#### EXERCISE BRIEF
Write out each line of the records that has "renderBridge" in it.

───── INFORMATION SHOWN

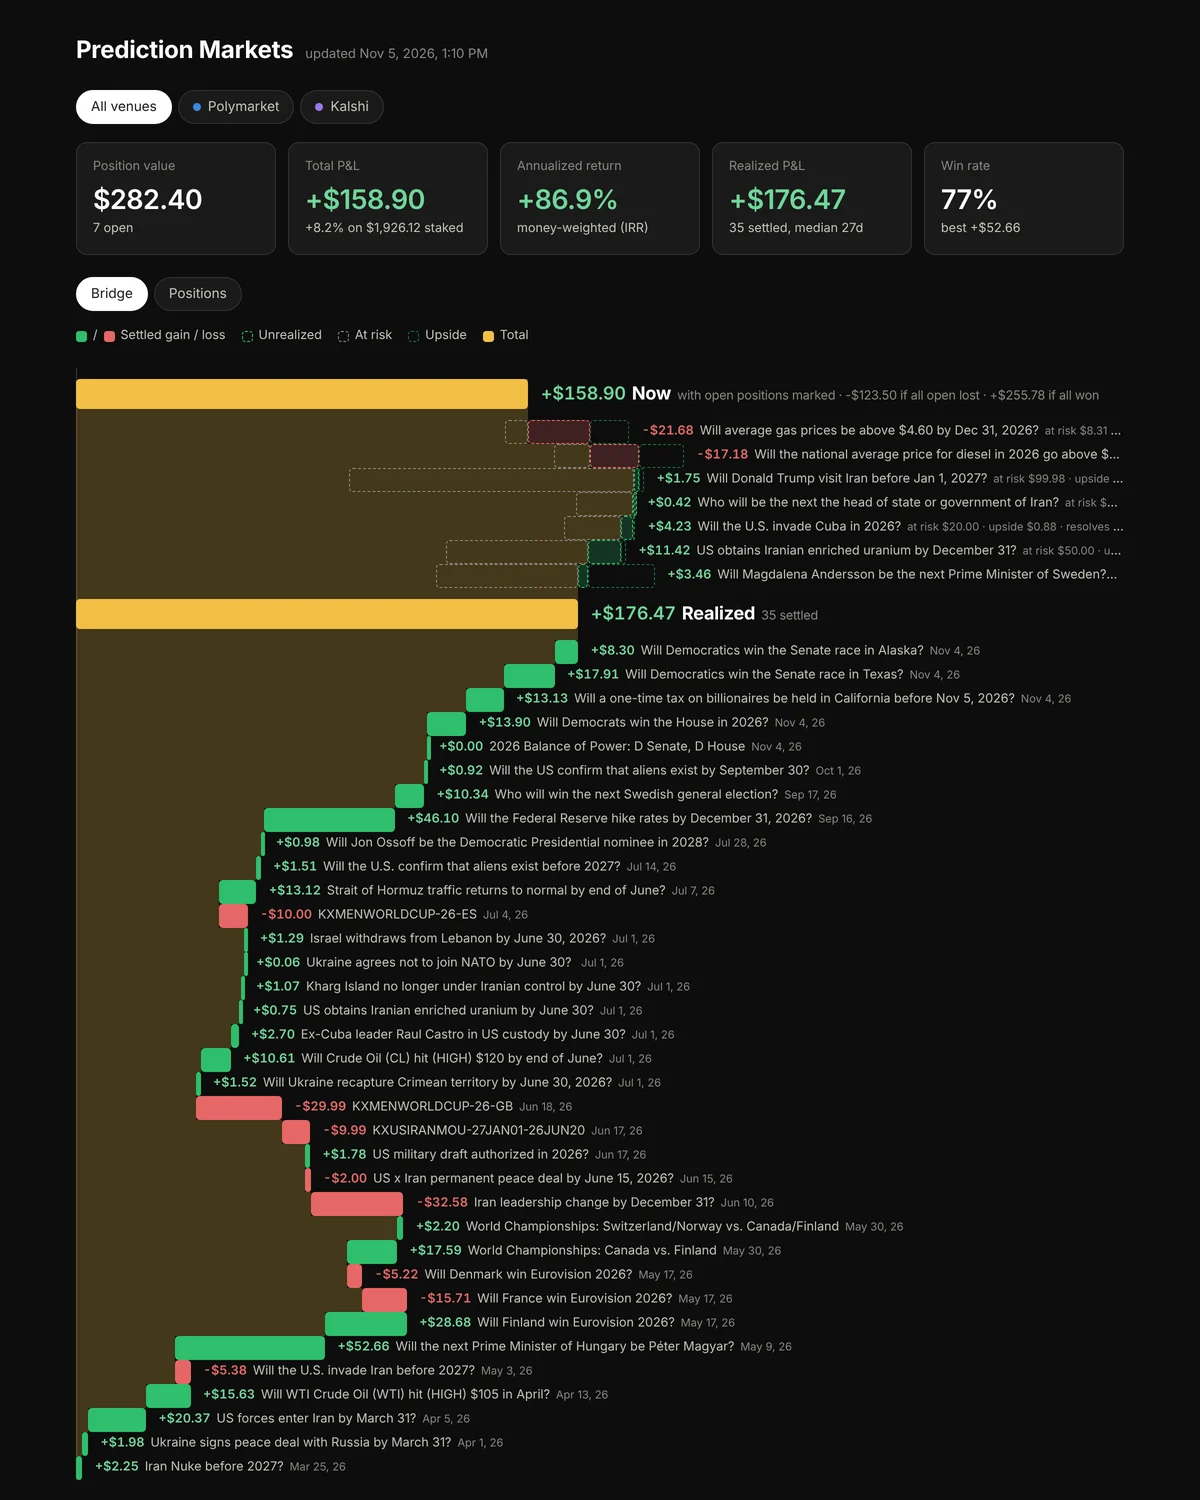
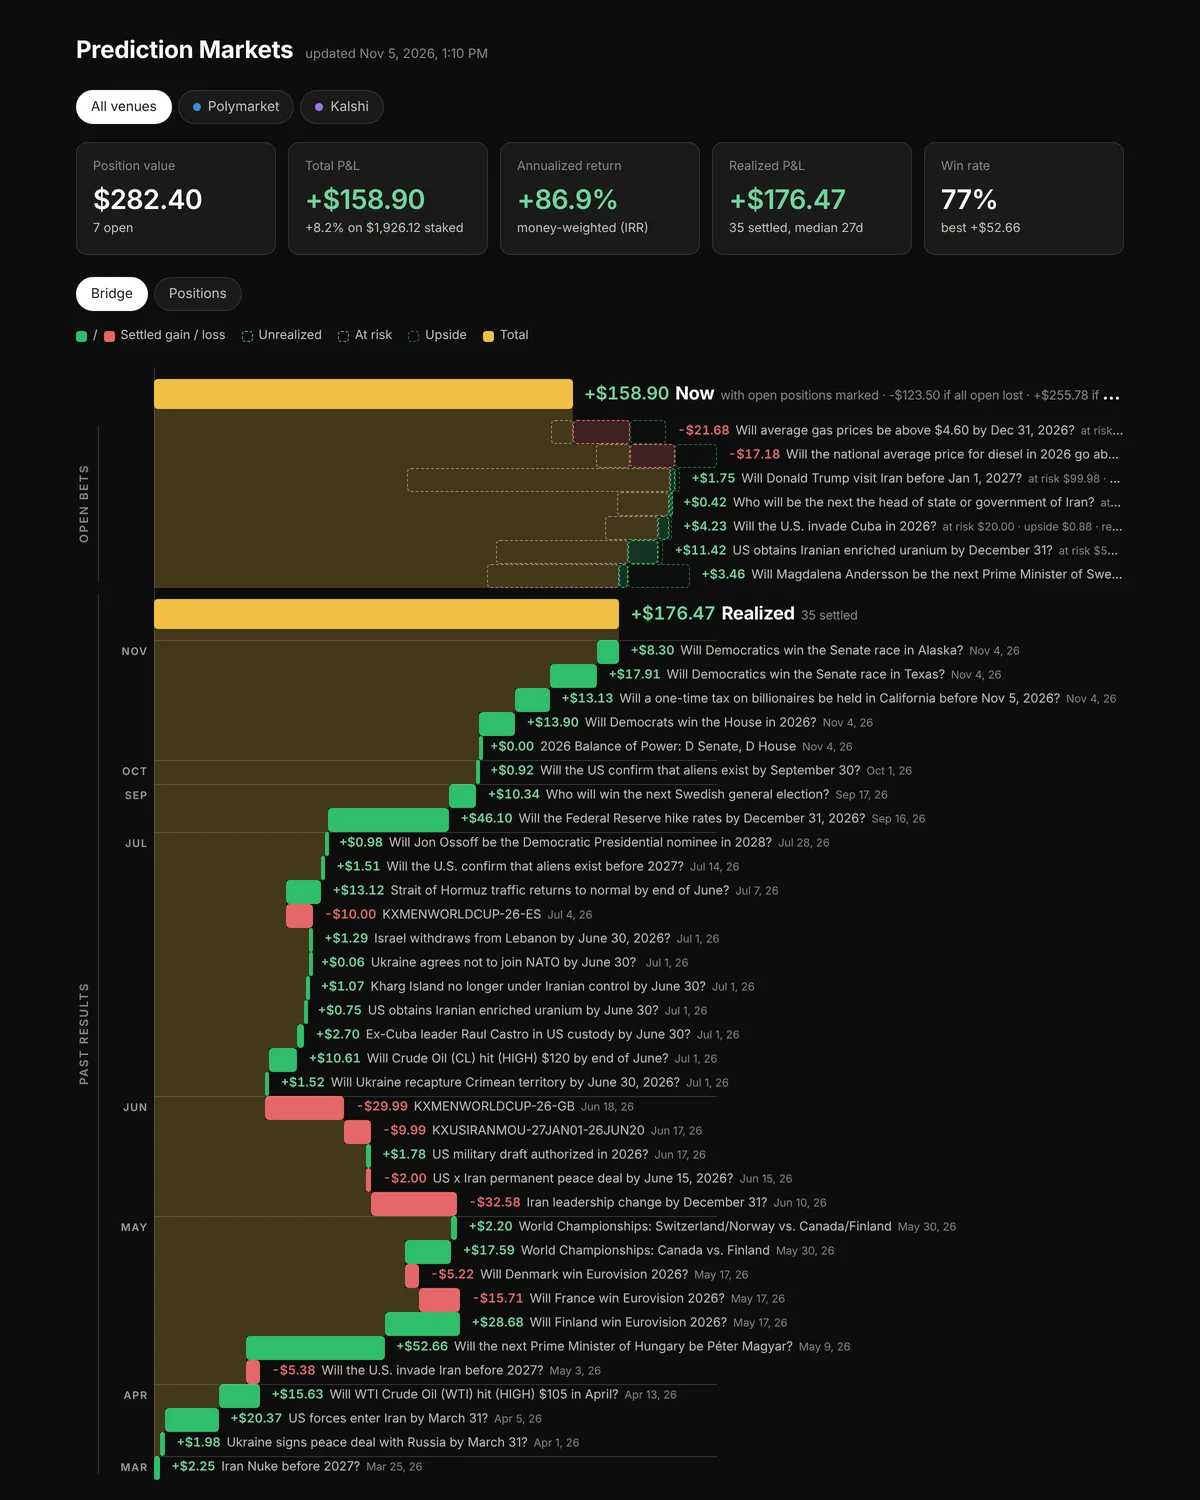
Add files via upload

Changed region(s): [[0.0617, 0.2453, 0.925, 0.9813]]

diff --git a/prediction-markets/index.html b/prediction-markets/index.html
@@ -127,6 +127,21 @@
   .br-name { font-size: 13px; overflow: hidden; text-overflow: ellipsis; white-space: nowrap; }
   .br-name .when { color: var(--text-muted); font-size: 11.5px; margin-left: 8px; }
   .br-row.total { height: 52px; }
+  .br-month { position: absolute; left: 0; top: 0; height: 0; border-top: 1px solid rgba(255,255,255,.16); z-index: 1; pointer-events: none; }
+  .br-month span { position: absolute; left: 6px; top: 2px; font-size: 10.5px; font-weight: 600; letter-spacing: .1em; text-transform: uppercase; color: var(--text-secondary); opacity: .8; }
+  /* build-up on load: the rows appear one after another from the bottom, the oldest bet first */
+  .br.anim .br-row { animation: brIn .32s ease-out both; animation-delay: calc(var(--d) * 1ms); }
+  @keyframes brIn { from { opacity: 0; transform: translateY(8px); } to { opacity: 1; transform: none; } }
+  @media (prefers-reduced-motion: reduce) { .br.anim .br-row { animation: none; } }
+  /* desktop: a vertical label beside each segment, with a thin bracket */
+  @media (min-width: 641px) {
+    .br { padding-left: 78px; }
+    .br-month span { left: -44px; width: 38px; text-align: right; top: 3px; }   /* months in their own column, left of the bars */
+    .br-seg { position: relative; }
+    .br-seg::before { content: attr(data-label); position: absolute; left: -78px; top: 6px; bottom: 6px; width: 22px;
+      writing-mode: vertical-rl; transform: rotate(180deg); text-align: center; border-left: 1px solid var(--baseline);
+      font-size: 11.5px; font-weight: 600; letter-spacing: .14em; text-transform: uppercase; color: var(--text-muted); }
+  }
   .br-plot { position: absolute; inset: 0; }
   .br-zero { position: absolute; top: 0; bottom: 0; width: 1px; background: var(--baseline); }
   .br-bar { position: absolute; top: 50%; height: 11px; margin-top: -5.5px; border-radius: 2px; box-sizing: border-box; }
@@ -436,6 +451,7 @@ function renderClosed() {
 }
 
 const tc = (n) => n >= 0 ? 'up' : 'dn';
+const cents = (p) => p > 0 && p < 1 ? ` at ${Math.round(p * 100)}¢` : '';   // the price paid per $1 contract
 const longDate = (d) => d ? new Date(d + 'T00:00:00Z').toLocaleDateString('en-US', { day: 'numeric', month: 'short', year: 'numeric', timeZone: 'UTC' }) : '';
 function renderBridge() {
   const card = document.getElementById('bridge-card');
@@ -468,9 +484,10 @@ function renderBridge() {
       const c = s.r, v = VENUES[c.venue] || { name: c.venue };
       bar = `<div class="br-bar ${c.realized_pnl >= 0 ? 'g' : 'l'}" style="left:${x0}%;width:${w}%"></div>`;
       lab = `<b class="${cls(c.realized_pnl)}">${signed(c.realized_pnl)}</b>${esc(c.title)}<span class="when">${short(c.closed_at)}</span>`;
-      tipHtml = `<span class="t">${esc(c.title)}</span><span class="m">${esc(v.name)} · ${esc(c.outcome)} · settled ${esc(longDate(c.closed_at))}</span>` +
-        `Cost <b>${esc(usd(c.cost_basis))}</b> · result <b class="${tc(c.realized_pnl)}">${esc(signed(c.realized_pnl))}</b> (${esc(pct(c.pct_pnl))})` +
-        `<br>Running total <b>${esc(signed(s.b))}</b>`;
+      tipHtml = `<span class="t">${esc(c.title)}</span><span class="m">${esc(v.name)}</span>` +
+        `I bet <b>${esc(usd(c.cost_basis))}</b> on <b>${esc(c.outcome)}</b>${cents(c.avg_price)}` +
+        `<br>Settled ${esc(longDate(c.closed_at))} for <b>${esc(usd(c.cost_basis + c.realized_pnl))}</b>, ` +
+        `${c.realized_pnl >= 0 ? 'a gain' : 'a loss'} of <b class="${tc(c.realized_pnl)}">${esc(signed(c.realized_pnl))}</b> (${esc(pct(c.pct_pnl))})`;
     } else if (s.kind === 'open') {
       const p = s.r, v = VENUES[p.venue] || { name: p.venue };
       const rEnd = Math.min(s.a, s.b), rStart = s.a - s.risk, left = Math.max(0, rEnd - rStart);   // left: what can still be lost from today
@@ -481,10 +498,10 @@ function renderBridge() {
         (more > 0.005 ? `<div class="br-bar upside" style="left:${X(uStart)}%;width:${X(uEnd) - X(uStart)}%"></div>` : '') +
         `<div class="br-bar ${p.unrealized_pnl >= 0 ? 'og' : 'ol'}" style="left:${x0}%;width:${w}%"></div>`;
       lab = `<b class="${cls(p.unrealized_pnl)}">${signed(p.unrealized_pnl)}</b>${esc(p.title)}<span class="when">at risk ${usd(left)} · upside ${usd(more)}${p.end_date ? ' · resolves ' + short(p.end_date) : ''}</span>`;
-      tipHtml = `<span class="t">${esc(p.title)}</span><span class="m">${esc(v.name)} · ${esc(p.outcome)} · open${p.end_date ? ' · resolves ' + esc(longDate(p.end_date)) : ''}</span>` +
-        `Cost <b>${esc(usd(p.cost_basis))}</b> · now <b>${esc(usd(p.current_value))}</b>` +
-        `<br>Unrealized <b class="${tc(p.unrealized_pnl)}">${esc(signed(p.unrealized_pnl))}</b> (${esc(pct(p.pct_pnl))})` +
-        `<br>If it wins: pays <b>${esc(usd(p.size))}</b>, <b class="up">${esc(signed(p.size - p.cost_basis))}</b> on the stake, <b class="up">${esc(signed(p.size - p.current_value))}</b> from today`;
+      tipHtml = `<span class="t">${esc(p.title)}</span><span class="m">${esc(v.name)}${p.end_date ? ' · resolves ' + esc(longDate(p.end_date)) : ''}</span>` +
+        `I bet <b>${esc(usd(p.cost_basis))}</b> on <b>${esc(p.outcome)}</b>${cents(p.avg_price)}` +
+        `<br>Worth <b>${esc(usd(p.current_value))}</b> now, ${p.unrealized_pnl >= 0 ? 'up' : 'down'} <b class="${tc(p.unrealized_pnl)}">${esc(signed(p.unrealized_pnl))}</b> (${esc(pct(p.pct_pnl))})` +
+        `<br>Pays <b>${esc(usd(p.size))}</b> if it wins, nothing if it loses`;
     } else {
       bar = `<div class="br-bar sum" style="left:${x0}%;width:${w}%"></div>`;
       const worst = realized - open.reduce((t, p) => t + p.cost_basis, 0);
@@ -506,13 +523,25 @@ function renderBridge() {
     const link = below ? `<div class="br-link" style="left:${X(joinAt)}%;top:50%;bottom:-1px"></div>` : '';
     const linkUp = i > 0 ? `<div class="br-link" style="left:${X(s.b)}%;top:-1px;bottom:50%"></div>` : '';
     const labLeft = Math.max(x1, s.kind === 'open' ? Math.max(X(s.a), X(s.uEnd)) : x1) + 1.2;
-    return `<div class="br-row${s.kind === 'sum' ? ' total' : ''}" data-tip="${tipHtml.replace(/"/g, '&quot;')}">
+    const mon = s.kind === 'settled' && s.r.closed_at ? s.r.closed_at.slice(0, 7) : null, above = arr[i - 1];
+    const newMonth = mon && !(above && above.kind === 'settled' && above.r.closed_at && above.r.closed_at.slice(0, 7) === mon);
+    const mark = newMonth ? `<div class="br-month" style="width:${PLOT}%"><span>${new Date(mon + '-01T00:00:00Z').toLocaleDateString('en-US', { month: 'short', timeZone: 'UTC' })}${mon.slice(0, 4) !== String(new Date().getUTCFullYear()) ? ' ' + mon.slice(0, 4) : ''}</span></div>` : '';
+    return `<div class="br-row${s.kind === 'sum' ? ' total' : ''}${newMonth ? ' mstart' : ''}" style="--i:${i}" data-tip="${tipHtml.replace(/"/g, '&quot;')}">${mark}
       <div class="br-plot"><div class="br-zero" style="left:${X(0)}%"></div>${link}${linkUp}${bar}</div>
       <div class="br-lab" style="left:${labLeft}%;right:0">${lab}</div></div>`;
-  }).join('');
-  card.innerHTML = `<div class="br">${html}</div>`;
+  });
+  // group the rows under side labels: Now on its own, then the open bets, then Realized with the settled ones
+  const nOpen = open.length, top = nOpen ? 1 : 0;
+  const seg = (label, rs) => rs.length ? `<div class="br-seg" data-label="${label}">${rs.join('')}</div>` : '';
+  card.innerHTML = `<div class="br${animateBridge ? ' anim' : ''}">${html.slice(0, top).join('')}${seg('Open bets', html.slice(top, top + nOpen))}${seg('Past results', html.slice(top + nOpen))}</div>`;
   card.querySelectorAll('.br-row').forEach(r => bindTip(r, r.dataset.tip));
+  if (animateBridge) {   // stagger from the bottom row up, the whole build taking about two seconds
+    const rs = [...card.querySelectorAll('.br-row')], step = Math.min(45, 1900 / Math.max(1, rs.length));
+    rs.forEach((r, k) => r.style.setProperty('--d', Math.round((rs.length - 1 - k) * step)));
+    animateBridge = false;
+  }
 }
+let animateBridge = true;   // once on load, and again when switching back to the Bridge view
 
 let view = 'bridge'; try { view = localStorage.getItem('pm-view') === 'tables' ? 'tables' : 'bridge'; } catch (e) {}   // the bridge unless Positions was picked
 function renderView() {
@@ -521,7 +550,9 @@ function renderView() {
   document.getElementById('view-tables').hidden = view !== 'tables';
 }
 document.querySelectorAll('#views .chip').forEach(b => b.onclick = () => {
-  view = b.dataset.view; try { localStorage.setItem('pm-view', view); } catch (e) {} renderView();
+  const was = view; view = b.dataset.view; try { localStorage.setItem('pm-view', view); } catch (e) {}
+  if (view === 'bridge' && was !== 'bridge') { animateBridge = true; renderBridge(); }
+  renderView();
 });
 
 let bridgeNarrow = innerWidth < 640;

──────────

#### SOLVED EXERCISE
 function renderBridge() {
@@ -468,9 +484,10 @@ function renderBridge() {
@@ -481,10 +498,10 @@ function renderBridge() {
@@ -506,13 +523,25 @@ function renderBridge() {
+  if (view === 'bridge' && was !== 'bridge') { animateBridge = true; renderBridge(); }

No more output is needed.